Eugenics advocate and heroine of pro-abortion campaigners Marie Stopes is to be included in Royal Mail’s new stamp series depicting Women of Distinction.
Stopes opened Britain’s first birth control clinic in 1921. Each year in Britain, 60,000 pregnancies are terminated in her name by Marie Stopes International, a leading abortion provider, according to newspaper reports.
Royal Mail said that the women for the series had been chosen by a group of female academics and historians “asked for their views of the women they believed had a big impact on other women’s lives over the past 100 years.”
However, the inclusion of Stopes has provoked criticism from pro-life groups and others who point to her eugenicist views.
Chaplain to the Stock Exchange Peter Mullen, who is Rector of St Michael’s in the City of London, said: “She campaigned to have the poor, the sick and people of mixed race sterilised.”
He added: “The managers of the Royal Mail deserve to be condemned for their honouring Marie Stopes.”
Anthony Ozimic of the Society for the Protection of Unborn Children said: “Praising Marie Stopes as a woman of distinction should be as unacceptable as praising Adolf Hitler as a great leader.
“Both promoted compulsory sterilisation and thereby the eventual elimination of society’s most vulnerable members to achieve what they called racial progress.”
Writing in his blog on The Daily Telegraph’s website, Gerald Warner said: “Considering the hysteria nowadays attaching to issues of race, at first sight it seems extraordinary that Stopes should have earned commemoration on a stamp.
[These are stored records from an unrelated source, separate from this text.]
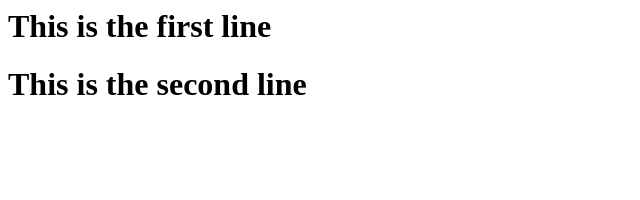
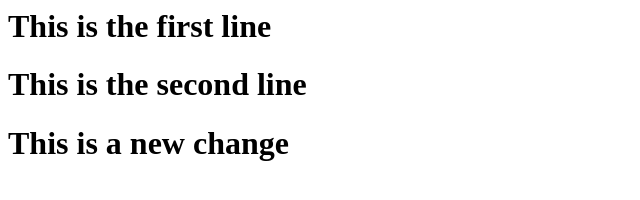
Before and after one commit to cloudtechiez191/intellipaat_demo_repo, a plain HTML site: page index.html in a window 1280 px wide. Shown: the whole page, without its empty margins (0-640 px from the left). Drawn offline with Linux system fonts and the light colour scheme.

Commit message:
second commit on index file

```diff
--- a/index.html
+++ b/index.html
@@ -1,2 +1,3 @@
 <h1>This is the first line</h1>
 <h1>This is the second line</h1>
+<h1>This is a new change</h1>
```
“To the PC establishment, however, even racist peccadilloes can be ignored to honour a pioneer who helped promote the anti-life culture and relieve women of the intolerable trauma of giving birth to a child with a cleft palate.”